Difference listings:
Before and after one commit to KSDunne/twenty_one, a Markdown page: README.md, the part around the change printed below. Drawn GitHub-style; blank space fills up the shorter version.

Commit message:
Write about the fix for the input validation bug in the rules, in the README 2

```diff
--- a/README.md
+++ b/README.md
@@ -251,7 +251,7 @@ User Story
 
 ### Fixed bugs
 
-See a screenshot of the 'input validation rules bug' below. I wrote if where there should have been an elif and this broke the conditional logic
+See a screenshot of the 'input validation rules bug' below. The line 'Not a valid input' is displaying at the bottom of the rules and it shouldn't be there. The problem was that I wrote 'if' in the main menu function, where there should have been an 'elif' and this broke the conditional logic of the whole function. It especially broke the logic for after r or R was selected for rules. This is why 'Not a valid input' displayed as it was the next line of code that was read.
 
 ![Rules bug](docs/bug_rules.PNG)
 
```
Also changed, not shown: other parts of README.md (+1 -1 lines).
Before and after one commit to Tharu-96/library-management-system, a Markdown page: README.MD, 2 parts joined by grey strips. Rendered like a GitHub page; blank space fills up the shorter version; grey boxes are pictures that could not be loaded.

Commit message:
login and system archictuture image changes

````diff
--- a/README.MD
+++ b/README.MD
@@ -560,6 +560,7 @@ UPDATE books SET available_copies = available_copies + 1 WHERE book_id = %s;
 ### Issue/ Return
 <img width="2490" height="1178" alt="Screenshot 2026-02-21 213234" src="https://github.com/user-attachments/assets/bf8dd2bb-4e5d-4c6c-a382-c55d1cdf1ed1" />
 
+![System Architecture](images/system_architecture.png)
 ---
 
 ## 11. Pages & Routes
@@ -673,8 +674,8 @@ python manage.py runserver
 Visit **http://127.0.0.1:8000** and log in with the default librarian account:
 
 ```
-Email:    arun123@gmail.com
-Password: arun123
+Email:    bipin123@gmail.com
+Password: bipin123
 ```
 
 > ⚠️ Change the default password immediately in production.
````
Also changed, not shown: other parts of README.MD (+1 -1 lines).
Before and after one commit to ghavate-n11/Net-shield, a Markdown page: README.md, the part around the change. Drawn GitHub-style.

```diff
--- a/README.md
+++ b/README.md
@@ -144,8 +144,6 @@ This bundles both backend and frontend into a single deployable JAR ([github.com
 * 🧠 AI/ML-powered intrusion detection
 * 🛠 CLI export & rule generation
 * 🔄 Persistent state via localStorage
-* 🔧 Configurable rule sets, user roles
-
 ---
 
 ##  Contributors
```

## Exercise instructions
I need each line above reproduced exactly.

## Exercise answer
Before and after one commit to KSDunne/twenty_one, a Markdown page: README.md, the part around the change printed below. Drawn GitHub-style; blank space fills up the shorter version.

Commit message:
Write about the fix for the input validation bug in the rules, in the README 2

```diff
--- a/README.md
+++ b/README.md
@@ -251,7 +251,7 @@ User Story
 
 ### Fixed bugs
 
-See a screenshot of the 'input validation rules bug' below. I wrote if where there should have been an elif and this broke the conditional logic
+See a screenshot of the 'input validation rules bug' below. The line 'Not a valid input' is displaying at the bottom of the rules and it shouldn't be there. The problem was that I wrote 'if' in the main menu function, where there should have been an 'elif' and this broke the conditional logic of the whole function. It especially broke the logic for after r or R was selected for rules. This is why 'Not a valid input' displayed as it was the next line of code that was read.
 
 ![Rules bug](docs/bug_rules.PNG)
 
```
Also changed, not shown: other parts of README.md (+1 -1 lines).
Before and after one commit to Tharu-96/library-management-system, a Markdown page: README.MD, 2 parts joined by grey strips. Rendered like a GitHub page; blank space fills up the shorter version; grey boxes are pictures that could not be loaded.

Commit message:
login and system archictuture image changes

````diff
--- a/README.MD
+++ b/README.MD
@@ -560,6 +560,7 @@ UPDATE books SET available_copies = available_copies + 1 WHERE book_id = %s;
 ### Issue/ Return
 <img width="2490" height="1178" alt="Screenshot 2026-02-21 213234" src="https://github.com/user-attachments/assets/bf8dd2bb-4e5d-4c6c-a382-c55d1cdf1ed1" />
 
+![System Architecture](images/system_architecture.png)
 ---
 
 ## 11. Pages & Routes
@@ -673,8 +674,8 @@ python manage.py runserver
 Visit **http://127.0.0.1:8000** and log in with the default librarian account:
 
 ```
-Email:    arun123@gmail.com
-Password: arun123
+Email:    bipin123@gmail.com
+Password: bipin123
 ```
 
 > ⚠️ Change the default password immediately in production.
````
Also changed, not shown: other parts of README.MD (+1 -1 lines).
Before and after one commit to ghavate-n11/Net-shield, a Markdown page: README.md, the part around the change. Drawn GitHub-style.

```diff
--- a/README.md
+++ b/README.md
@@ -144,8 +144,6 @@ This bundles both backend and frontend into a single deployable JAR ([github.com
 * 🧠 AI/ML-powered intrusion detection
 * 🛠 CLI export & rule generation
 * 🔄 Persistent state via localStorage
-* 🔧 Configurable rule sets, user roles
-
 ---
 
 ##  Contributors
```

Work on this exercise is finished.